Japanese Cat Cafes: Coffee and a Cuddle

Life With Cats is reader-supported. We may earn a small commission through products purchased using links on this page.

The first cat cafe opened its doors in Osaka, Japan in 2004. Since then, their popularity has grown and now these feline-friendly establishments are all the rage in Tokyo.

What exactly is a cat cafe? It’s a comfortable coffee shop where customers pay by the hour (usually $8-$10 USD) to sip tea or coffee and visit with the resident felines. Cafes post different rules; some won’t allow customers to disturb sleeping kitties, and some prohibit picking the cats up to hold them. Most permit customers to pet the cats, but only if the kitty is willing to receive the attention. Most cafes do not allow children and there is a strict no-tail-pulling rule.

Cat cafes must obtain a special license and adhere to strict regulations to ensure the cats’ safety, as well as cleanliness of the establishment. Customers must sanitize their hands before touching the cats and remove their shoes upon entering the cafe. Currently around 50 cat cafes are open for business in Tokyo, with more than 70 more in outlying areas. Calico, a very popular cafe in Tokyo, is extremely busy and even suggests customers make reservations on the weekends.

Can’t make it to Japan any time soon?  How about a virtual visit to a cat cafe?

5 thoughts on “Japanese Cat Cafes: Coffee and a Cuddle”
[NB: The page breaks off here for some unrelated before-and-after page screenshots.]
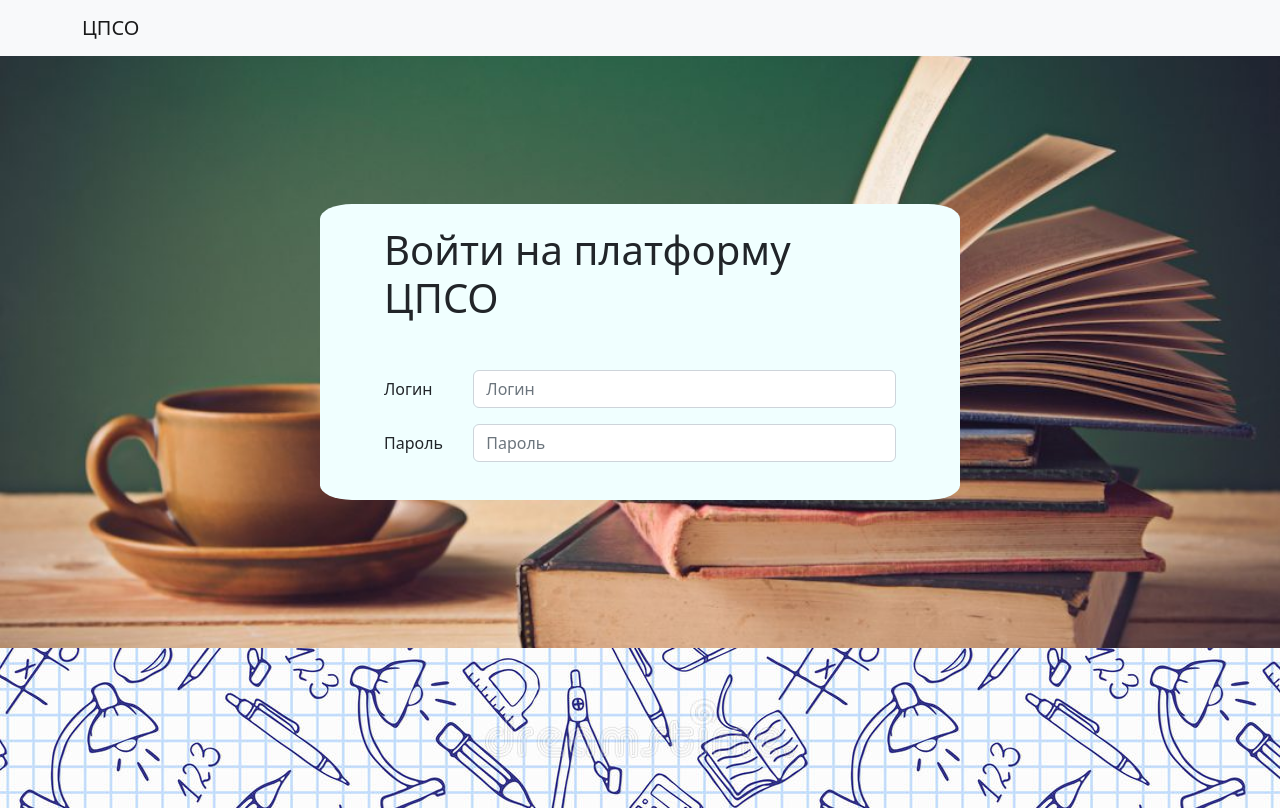
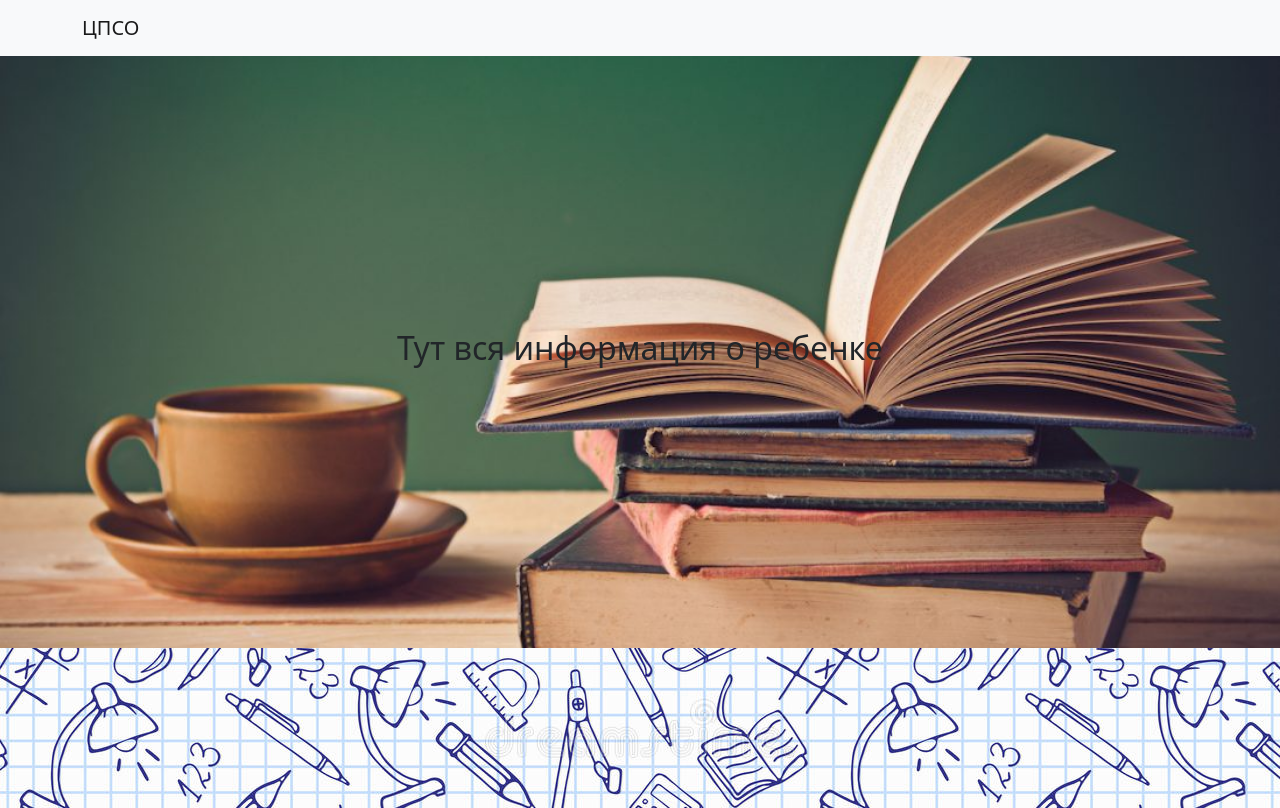
Before and after one commit to senak322/cpso, a React (Create React App) app: page /home in a window 1280 px wide. Built offline with nearby package versions, Linux system fonts and the light colour scheme.

Commit message:
add form and roaters

```diff
--- a/package.json
+++ b/package.json
@@ -10,7 +10,7 @@
     "react": "^18.2.0",
     "react-bootstrap": "^2.5.0",
     "react-dom": "^18.2.0",
-    "react-router-dom": "^6.4.3",
+    "react-router-dom": "^5.3.4",
     "react-scripts": "5.0.1",
     "web-vitals": "^2.1.4"
   },
--- a/src/App.js
+++ b/src/App.js
@@ -1,17 +1,39 @@
 import React from 'react';
 import { BrowserRouter, Route, Switch, Redirect } from 'react-router-dom';
-import { Button } from 'react-bootstrap';
+
 import 'bootstrap/dist/css/bootstrap.min.css';
-import Header from './components/Header/Header.js';
-import Main from './components/Main/Main.js';
-import Footer from './components/Footer/Footer.js';
+import Header from './components/Header.js';
+import './App.css';
+import book from './images/book.jpg';
+import Footer from './components/Footer.js';
+import FormContainer from './components/FormContainer.js';
+import Home from './components/Home.js';
+import ProtectedRoute from './components/ProtectedRoute.js';
 
 function App() {
+
+  const [loggedIn, setLoggedIn] = React.useState(true)
+
+  function handleLogin(e) {
+    e.preventDefault()
+  }
+
   return (
     <BrowserRouter>
-      <Header></Header>
-      <Main></Main>
-      <Footer></Footer>
+      <Header />
+      <main className="main" style={{ backgroundImage: `url(${book})` }}>
+        <Switch>
+
+          <Route exact path="/">
+            <FormContainer handleLogin={handleLogin} />
+          </Route>
+          <ProtectedRoute path="/home"
+            component={Home} loggedIn={loggedIn}
+          />
+
+        </Switch>
+      </main>
+      <Footer />
     </BrowserRouter>
   )
 }
--- a/src/components/Footer/Footer.js
+++ b/src/components/Footer.js
@@ -1,6 +1,6 @@
 import React from 'react';
-import penpict from '../../images/penpict.jpg';
-import './Footer.css';
+import penpict from '../images/penpict.jpg';
+import '../styles/Footer.css';
 
 function Footer(params) {
     return (
--- a/src/components/Form/Form.js
+++ b/src/components/FormContainer.js
@@ -1,23 +1,26 @@
 import React from 'react';
-import './Form.css';
+import '../styles/Form.css';
 import Col from 'react-bootstrap/Col';
 import Form from 'react-bootstrap/Form';
 import Row from 'react-bootstrap/Row';
+import Button from 'react-bootstrap/Button';
 
 
-function FormContainer() {
+
+function FormContainer(props) {
+
     return (
         <div className="form__container">
 
             <div className="form__wrapper">
                 <h1 className="form__title">Войти на платформу ЦПСО</h1>
-                <Form className="form">
-                    <Form.Group as={Row} className="mb-3" controlId="formPlaintextPassword">
+                <Form className="form" onSubmit={props.handleLogin}>
+                    <Form.Group as={Row} className="mb-3" controlId="formPlaintextLogin">
                         <Form.Label column sm="2">
                             Логин
                         </Form.Label>
                         <Col sm="10">
-                            <Form.Control type="password" placeholder="Логин" />
+                            <Form.Control type="text" placeholder="Логин" />
                         </Col>
                     </Form.Group>
                     <Form.Group as={Row} className="mb-3" controlId="formPlaintextPassword">
@@ -28,7 +31,9 @@ function FormContainer() {
                             <Form.Control type="password" placeholder="Пароль" />
                         </Col>
                     </Form.Group>
+                    <Button type="submit" className="mt-3">Войти</Button>{' '}
                 </Form>
+
             </div>
         </div>
     )
--- a/src/components/Header/Header.js
+++ b/src/components/Header.js
@@ -1,5 +1,5 @@
 import React from 'react';
-import './Header.css';
+
 import Container from 'react-bootstrap/Container';
 import Navbar from 'react-bootstrap/Navbar';
 
--- a/src/components/Header/Header.css
+++ /dev/null
@@ -1,3 +0,0 @@
-.header {
-
-}
--- /dev/null
+++ b/src/components/Home.js
@@ -0,0 +1,11 @@
+import React from 'react';
+
+function Home(params) {
+    return (
+        <section className="home" >
+        <h2>Тут вся информация о ребенке</h2>
+        </section>
+    )
+}
+
+export default Home;
--- a/src/components/Main/Main.js
+++ /dev/null
@@ -1,14 +0,0 @@
-import React from 'react';
-import book from '../../images/book.jpg';
-import './Main.css';
-import FormContainer from '../Form/Form.js'
-
-function Main(params) {
-    return (
-        <main className="main" style={{backgroundImage: `url(${book})`}}>
-        <FormContainer></FormContainer>
-        </main>
-    )
-}
-
-export default Main;
--- /dev/null
+++ b/src/components/ProtectedRoute.js
@@ -0,0 +1,13 @@
+import React from 'react';
+import { Route, Redirect } from "react-router-dom";
+
+const ProtectedRoute = ({ component: Component, ...props  }) => {
+  return (
+    <Route>
+      {
+        () => props.loggedIn ? <Component {...props} /> : <Redirect to="./" />
+      }
+    </Route>
+)}
+
+export default ProtectedRoute;
--- a/src/components/Form/Form.css
+++ b/src/styles/Form.css
@@ -1,7 +1,7 @@
 .form__container {
-    width: 50%;
+
     background-color: azure;
-    height: 50%;
+
     border-radius: 5%;
     display: flex;
     justify-content: center;
@@ -13,6 +13,7 @@
     flex-direction: column;
     align-items: center;
     justify-content: center;
+    padding: 20px 10px;
 }
 
 .form {
```
Also changed, not shown: src/App.css (renamed from src/components/Main/Main.css), src/styles/Footer.css (renamed from src/components/Footer/Footer.css), 1 other file (tests, documents, lock files or other folders).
  1. Interesting! I would enjoy tea and book with a few cats! I think this would be a great way to save some lives. Rescued cats are the best. I also think that there should be VERY STRICT LAWS concerning such a cafe…and a lot of them. I like the idea of NO children(I have very well behaved children, too), clean environment, UTD vet care, etc. Cats are companions and not tourist attractions. People should visit for the “right reason”!!!

Leave a Comment